Logging what you eat in a food journal is a massively beneficial tool to have at your disposal. In fact, we recommend everyone should keep one for at least a week so they can become conscious of what/when they are eating! Got to know what’s wrong before you can fix something, right? This expert post breaks down some great advice for food journaling!
Let’s Start Food Journaling
The power of food journaling is often under-estimated and that statement could not be more true in the world of sport. After all, progress hinges on reflection.
Workout tracking for instance, is a well-covered category, given the wide array of technologies available that track every variable and allow for notes to be input about each session (e.g. Strava, Moves, RunKeeper, and so on).
However, there’s one category in particular that’s often overlooked, but likely has the most significant impact on performance.
That being what you eat and when you eat it.
The benefits of knowing what’s agreeable with your stomach before- and during a workout extend past just performance. It can also increases the quality of your workouts, as you’ll be able to predict how you’ll feel during your next workout.
There’s also the race day benefits, as you’ll be dialed in with exactly what to eat and when.
Of course, the benefits don’t happen overnight. There’s a learning curve and that’s where the journal comes into play.
Ideally, you’ll want to start journaling what and when you eat certain foods in relation to workouts well ahead of your target event – at least 3 months out for best results.
This will give you ample time to test and re-test your findings. In essence, the food journal is akin to an elimination diet.
Here are the how-to’s to starting an exercise food journal:
First, you’ll need to establish a pre-workout timeframe. That is, how far out from the intended workout start time will you begin logging notes in your journal.
Given that digestion times can vary based on what you eat and that workout intensities vary from session to session, it’s best to err further out from the intended start time. In general, 2 to 3 hours before to a session is good.
Now that the timeframe has been established, you’ll now need to be diligent in writing down everything you eat and drink pre-workout. The more specific you can be, the better (i.e. the exact item and its quantity in grams, ounces, or whatever the unit of measure is).
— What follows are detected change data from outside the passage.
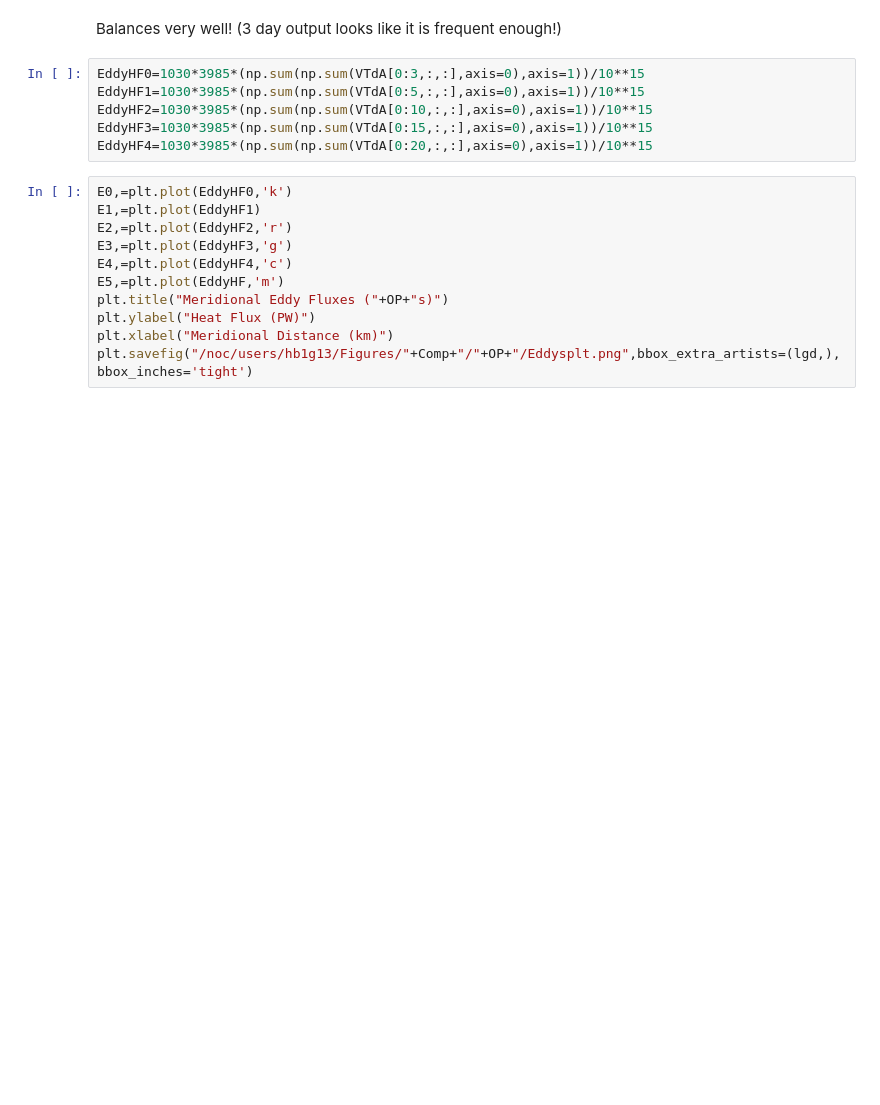
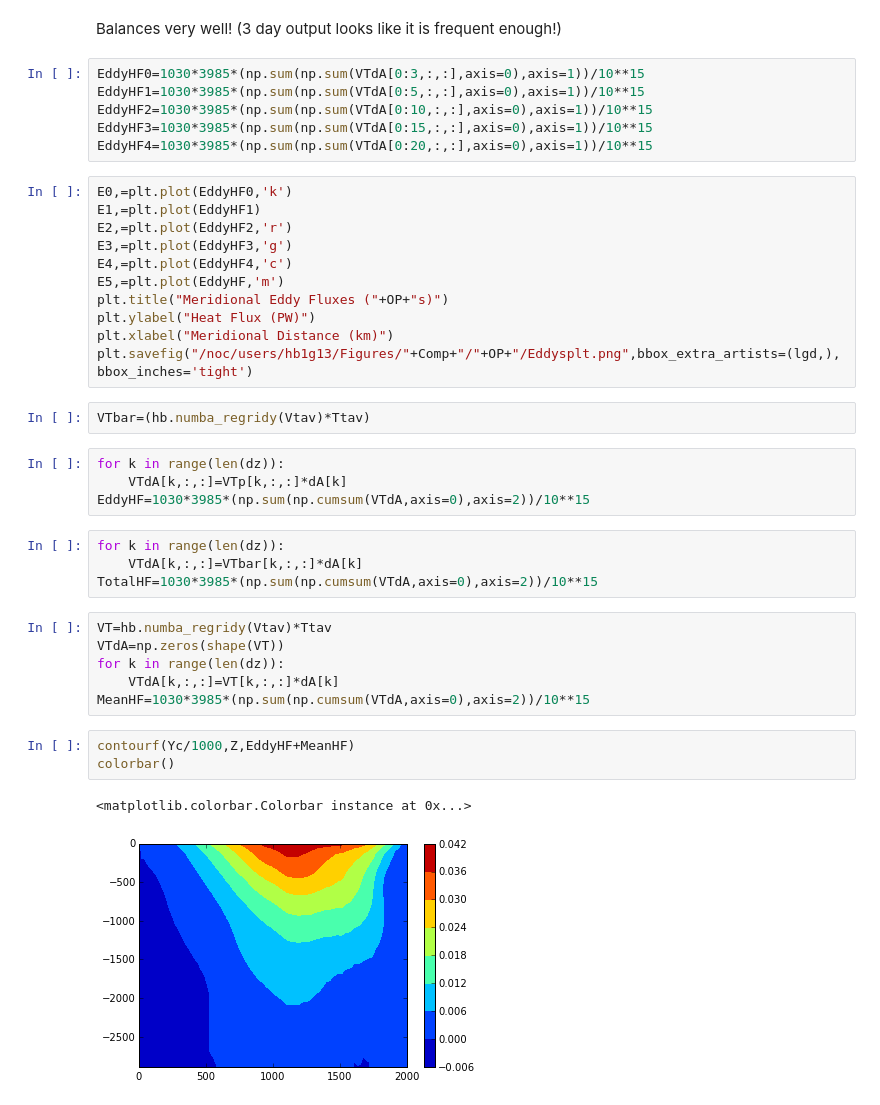
Before and after one commit to hlburns/Notebooks, a Jupyter notebook: EddyHeatFluxOverview_Flat.ipynb, the cells around one changed output. Saved outputs shown, nothing was run; the diff lists cells and outputs as text; blank space fills up the shorter version.

```diff
--- a/EddyHeatFluxOverview_Flat.ipynb
+++ b/EddyHeatFluxOverview_Flat.ipynb
@@ -222,3 +217,25 @@ plt.title("Meridional Eddy Fluxes ("+OP+"s)")
 plt.ylabel("Heat Flux (PW)")
 plt.xlabel("Meridional Distance (km)")
 plt.savefig("/noc/users/hb1g13/Figures/"+Comp+"/"+OP+"/Eddysplt.png",bbox_extra_artists=(lgd,), bbox_inches='tight')
+# %%
+VTbar=(hb.numba_regridy(Vtav)*Ttav)
+# %%
+for k in range(len(dz)):
+    VTdA[k,:,:]=VTp[k,:,:]*dA[k]
+EddyHF=1030*3985*(np.sum(np.cumsum(VTdA,axis=0),axis=2))/10**15
+# %%
+for k in range(len(dz)):
+    VTdA[k,:,:]=VTbar[k,:,:]*dA[k]
+TotalHF=1030*3985*(np.sum(np.cumsum(VTdA,axis=0),axis=2))/10**15
+# %%
+VT=hb.numba_regridy(Vtav)*Ttav
+VTdA=np.zeros(shape(VT))
+for k in range(len(dz)):
+    VTdA[k,:,:]=VT[k,:,:]*dA[k]
+MeanHF=1030*3985*(np.sum(np.cumsum(VTdA,axis=0),axis=2))/10**15
+# %%
+contourf(Yc/1000,Z,EddyHF+MeanHF)
+colorbar()
+# %% [output]
+<matplotlib.colorbar.Colorbar instance at 0x...>
+[figure, added]
```
Also changed, not shown: parts of 25 cells of this notebook, 21 other files.
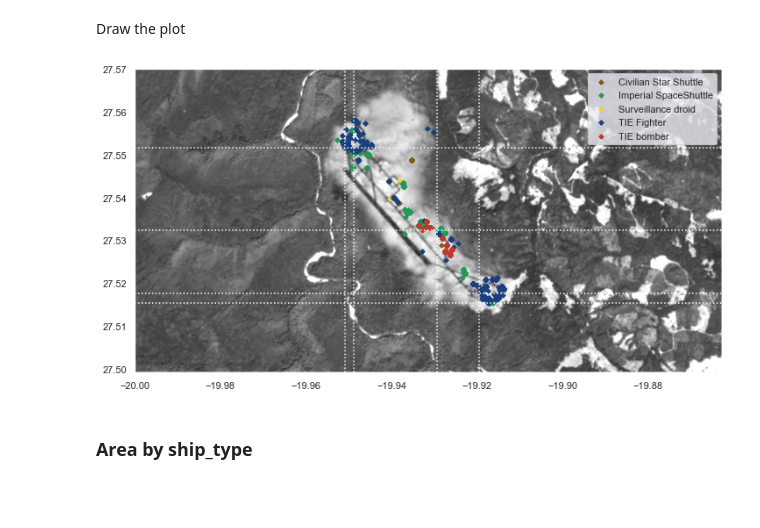
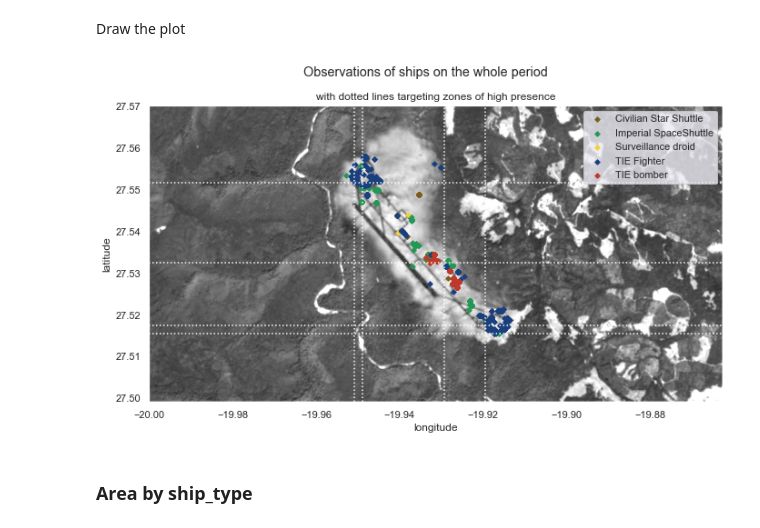
Before and after one commit to AlexisBogroff/geo_challenge, a Jupyter notebook: part_3_2_eda_exploration.ipynb, the cells around one changed output. Drawn from its saved outputs; the diff is of its cells as text; code cells hidden in the pictures; blank space fills up the shorter version.

```diff
--- a/part_3_2_eda_exploration.ipynb
+++ b/part_3_2_eda_exploration.ipynb
@@ -311,24 +300,29 @@ ship_color_table = {ship:color for (ship, color) in zip(ship_types, color_scale)
 # %% [markdown]
 Draw the plot
 # %%
-plt.figure(figsize=(12, 12))
+plt.figure(figsize=(12, 6))
+
 # Draw background
 plt.imshow(img_arr, zorder=.5, cmap='gray', vmin=0, vmax=180, extent=raster.extent)
 
 for ship, color in ship_color_table.items():
     ma_ship_type = data['ship_type'] == ship
     plt.scatter(data[ma_ship_type]['lon'], data[ma_ship_type]['lat'], c=color, s=15, marker='D', label=ship)
 
 # Add specific positions
 for x in x_centroids:
     plt.vlines(x, y_min, y_max, colors='w', linestyles='dotted')
 for y in y_centroids:
     plt.hlines(y, x_min, x_max, colors='w', linestyles='dotted')
 
+plt.suptitle('Observations of ships on the whole period')
+plt.title('with dotted lines targeting zones of high presence')
+plt.xlabel('longitude')
+plt.ylabel('latitude')
 plt.legend()
 plt.show()
 # %% [output]
-[figure, old version]
+[figure, new version]
 # %% [markdown]
 ### Area by ship_type
 # %% [markdown]
```
Also changed, not shown: parts of 4 cells of this notebook.
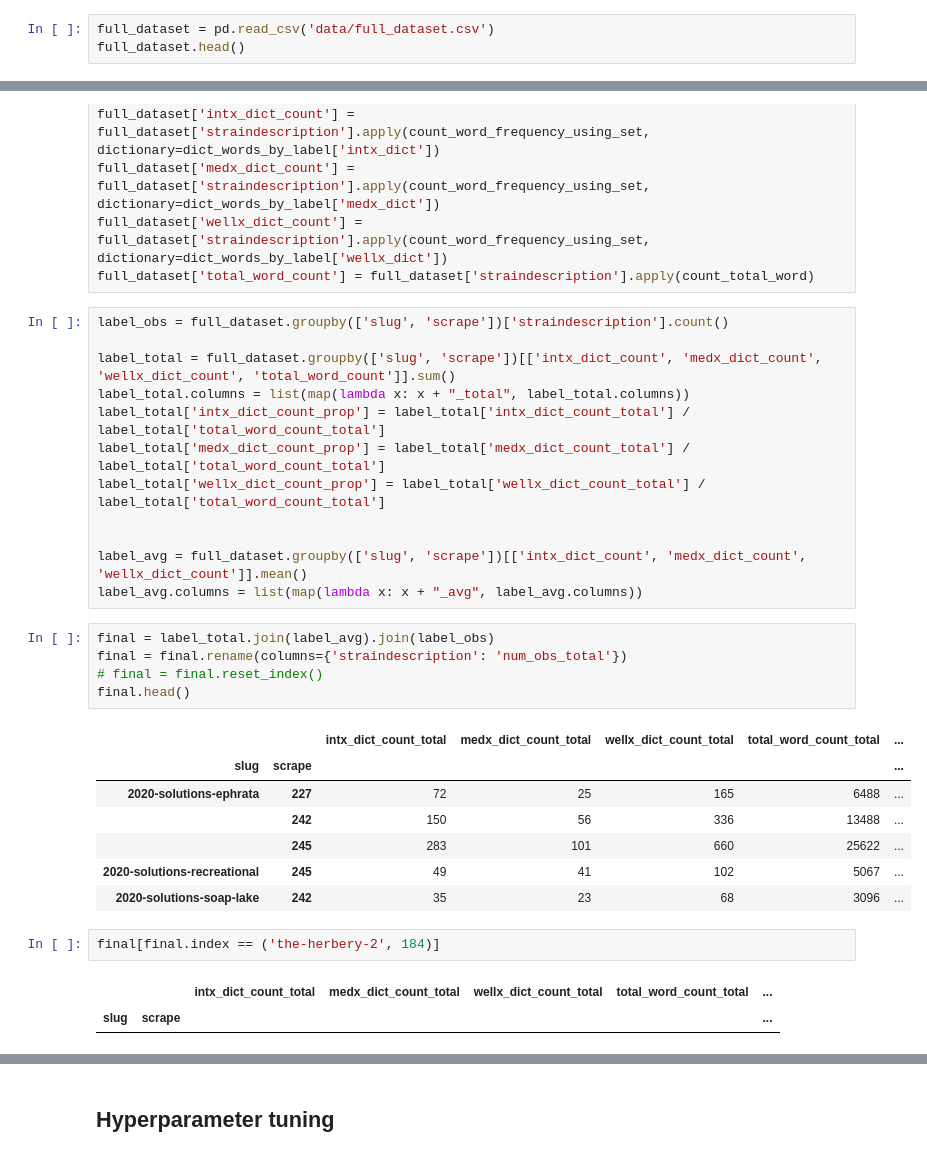
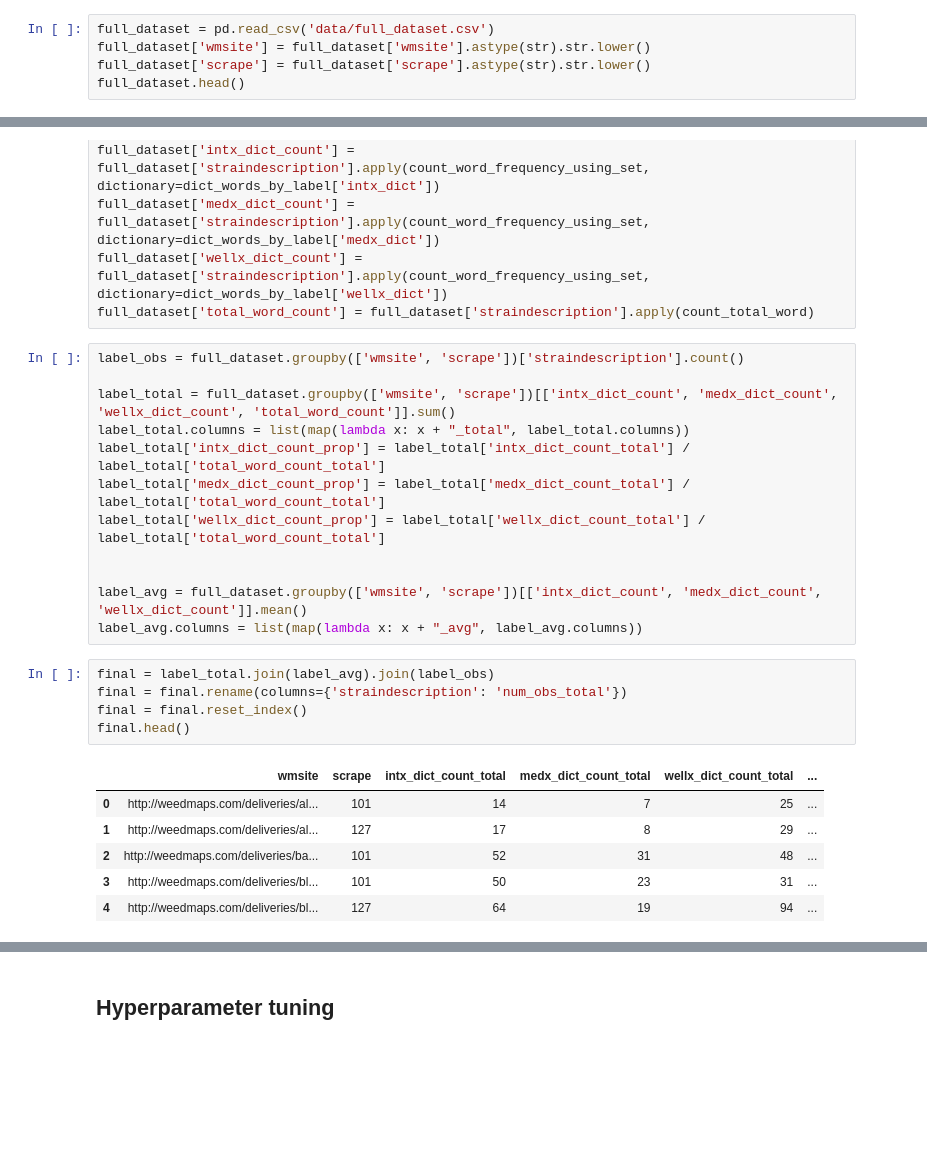
Before and after one commit to WenhaoP/Cannabis-Integration, a Jupyter notebook: BERT/miscellenous.ipynb, the cells around one changed output, grey strips where cells are left out. Cells and saved outputs as stored; diff of their text form; blank space fills up the shorter version.

```diff
--- a/BERT/miscellenous.ipynb
+++ b/BERT/miscellenous.ipynb
@@ -99,5 +95,7 @@ array([257, 101, 127, 154, 184, 215, 227, 242, 245, 255], dtype=int64)
 # %%
 full_dataset = pd.read_csv('data/full_dataset.csv')
+full_dataset['wmsite'] = full_dataset['wmsite'].astype(str).str.lower()
+full_dataset['scrape'] = full_dataset['scrape'].astype(str).str.lower()
 full_dataset.head()
 # %% [output]
 |  | v1 | address | city | description | email | price_ounce | product_id | published | scrape_number | ... |
@@ -130,32 +128,26 @@ full_dataset['medx_dict_count'] = full_dataset['straindescription'].apply(count_
 full_dataset['wellx_dict_count'] = full_dataset['straindescription'].apply(count_word_frequency_using_set, dictionary=dict_words_by_label['wellx_dict'])
 full_dataset['total_word_count'] = full_dataset['straindescription'].apply(count_total_word)
 # %%
-label_obs = full_dataset.groupby(['slug', 'scrape'])['straindescription'].count()
+label_obs = full_dataset.groupby(['wmsite', 'scrape'])['straindescription'].count()
 
-label_total = full_dataset.groupby(['slug', 'scrape'])[['intx_dict_count', 'medx_dict_count', 'wellx_dict_count', 'total_word_count']].sum()
+label_total = full_dataset.groupby(['wmsite', 'scrape'])[['intx_dict_count', 'medx_dict_count', 'wellx_dict_count', 'total_word_count']].sum()
 label_total.columns = list(map(lambda x: x + "_total", label_total.columns))
 label_total['intx_dict_count_prop'] = label_total['intx_dict_count_total'] / label_total['total_word_count_total']
 label_total['medx_dict_count_prop'] = label_total['medx_dict_count_total'] / label_total['total_word_count_total']
 label_total['wellx_dict_count_prop'] = label_total['wellx_dict_count_total'] / label_total['total_word_count_total']
 
 
-label_avg = full_dataset.groupby(['slug', 'scrape'])[['intx_dict_count', 'medx_dict_count', 'wellx_dict_count']].mean()
+label_avg = full_dataset.groupby(['wmsite', 'scrape'])[['intx_dict_count', 'medx_dict_count', 'wellx_dict_count']].mean()
 label_avg.columns = list(map(lambda x: x + "_avg", label_avg.columns))
 # %%
 final = label_total.join(label_avg).join(label_obs)
 final = final.rename(columns={'straindescription': 'num_obs_total'})
-# final = final.reset_index()
+final = final.reset_index()
 final.head()
 # %% [output]
-|  |  | intx_dict_count_total | medx_dict_count_total | wellx_dict_count_total | total_word_count_total | ... |
-| slug | scrape |  |  |  |  | ... |
-| 2020-solutions-ephrata | 227 | 72 | 25 | 165 | 6488 | ... |
-|  | 242 | 150 | 56 | 336 | 13488 | ... |
-|  | 245 | 283 | 101 | 660 | 25622 | ... |
-| 2020-solutions-recreational | 245 | 49 | 41 | 102 | 5067 | ... |
-| 2020-solutions-soap-lake | 242 | 35 | 23 | 68 | 3096 | ... |
+|  | wmsite | scrape | intx_dict_count_total | medx_dict_count_total | wellx_dict_count_total | ... |
+| 0 | http://weedmaps.com/deliveries/al... | 101 | 14 | 7 | 25 | ... |
+| 1 | http://weedmaps.com/deliveries/al... | 127 | 17 | 8 | 29 | ... |
+| 2 | http://weedmaps.com/deliveries/ba... | 101 | 52 | 31 | 48 | ... |
+| 3 | http://weedmaps.com/deliveries/bl... | 101 | 50 | 23 | 31 | ... |
+| 4 | http://weedmaps.com/deliveries/bl... | 127 | 64 | 19 | 94 | ... |
-# %%
-final[final.index == ('the-herbery-2', 184)]
-# %% [output]
-|  |  | intx_dict_count_total | medx_dict_count_total | wellx_dict_count_total | total_word_count_total | ... |
-| slug | scrape |  |  |  |  | ... |
```
Also changed, not shown: parts of 7 cells of this notebook.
Also make note of time you ate or drank relative to the workout start time. It’s all in the details.
If you plan to eat or drink during the workout, keep track of those items as well! It’s not necessary to know the exact time something was taken, but it is good to have a general eating schedule for workouts (e.g. drink every 15 minutes and eat every 30 minutes).
The goal of that is to give you an idea of how many calories you can take in per hour.
This information is particularly useful in longer runs, rides, triathlons, and the like, where fueling is a critical component to sustained performance.
At this point, you have a journal filled with all the things you ate and drank and when you ingested them. While this is great information, it’s utterly useless without knowing how you felt during the activity.
Therefore, make another column or section in your journal for reflecting about how the workout played out (i.e. “had stomach cramps”, “should have drank more water”, “felt great”, and so on). Add any other pertinent details and make suggestions for future workouts if need-be.
As with most things, the more consistent you are in journaling, the more you’ll be able to learn from and improve upon. So, write, reflect, and repeat. Again and again.
In addition to having a happy tummy, documenting such things will also allow you to be more efficient with your time.
For instance, if you have validated that you can eat a medium-sized banana and 1 tablespoon of almond butter 15 minutes before a workout without having any stomach issues, you could theoretically wake up 20 minutes prior to a swim and be good to go. Or be ready to take on a tempo run during lunch.
It’s not uncommon for previous staples of your diet to get blacklisted as a result of journaling. However, that’s not to say you have to give up any foods in the process.
After all, there’s still the post-workout window.
Overall, I regard endurance competitions as eating competitions with physical activity, so if I’m able to solve the food dilemma, my confidence will be at its peak, and a solid performance will follow.
As common racing wisdom goes: “Don’t try anything new on race day.” By following this model, you’ll be well prepared for your next event.
Happy food journaling!